We want to recognize our regional partners since our program would not be as far reaching throughout the Lahontan region without their involvement. The Lahontan region roughly spans from the Oregon boarder down to Victorville encompassing everything East of the Sierra Nevada Mountain Range. We rely on our partners to help us to quickly reach areas farther from our South Lake Tahoe and Victorville Offices. Our partners include Lassen National Forest, Eagle Lake Guardians, Truckee River Watershed Council, Nevada County Environmental Health Department, Tahoe National Forest, Tahoe Keys Property Owners Association, League to Save Lake Tahoe, California State Parks, California Tahoe Conservancy, City of South Lake Tahoe, Tahoe Paradise Park, Lake Tahoe Basin Management Unit, El Dorado County Environmental Health Department, Alpine Watershed Group, South Tahoe Public Utility District, California Department of Fish and Wildlife, Alpine County Environmental Health Department, Nevada Department of Environmental Protection, Walker River Irrigation District, Friends of Inyo, Mono County Environmental Health Department, Inyo County Environmental Department, Los Angeles Department of Water and Power, Green Valley Lake Recreation, Arrowhead Lake Association, San Bernardino County Parks, and San Bernardino Environmental Health Department.

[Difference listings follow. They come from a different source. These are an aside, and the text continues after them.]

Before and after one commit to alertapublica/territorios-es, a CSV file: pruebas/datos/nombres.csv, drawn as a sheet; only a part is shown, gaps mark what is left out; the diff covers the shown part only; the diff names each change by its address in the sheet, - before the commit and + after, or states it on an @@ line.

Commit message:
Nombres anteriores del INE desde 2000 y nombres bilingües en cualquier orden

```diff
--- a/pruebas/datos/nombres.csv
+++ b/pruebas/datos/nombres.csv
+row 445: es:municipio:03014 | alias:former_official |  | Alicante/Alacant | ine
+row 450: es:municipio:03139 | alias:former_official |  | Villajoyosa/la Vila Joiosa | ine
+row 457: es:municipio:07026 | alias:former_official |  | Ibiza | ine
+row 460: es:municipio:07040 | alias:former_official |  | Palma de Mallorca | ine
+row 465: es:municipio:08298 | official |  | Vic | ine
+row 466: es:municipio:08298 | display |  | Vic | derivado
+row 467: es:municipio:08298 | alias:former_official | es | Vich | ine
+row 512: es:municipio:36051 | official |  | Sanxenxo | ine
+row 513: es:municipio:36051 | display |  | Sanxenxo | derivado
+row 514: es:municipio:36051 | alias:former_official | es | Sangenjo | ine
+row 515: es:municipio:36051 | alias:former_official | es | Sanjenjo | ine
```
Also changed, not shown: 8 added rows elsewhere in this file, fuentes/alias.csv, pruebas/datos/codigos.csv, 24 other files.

Questions or Comments about HABs in the Lahontan Region?

Please email Sabrina Rice at: sabrina.rice@waterboards.ca.gov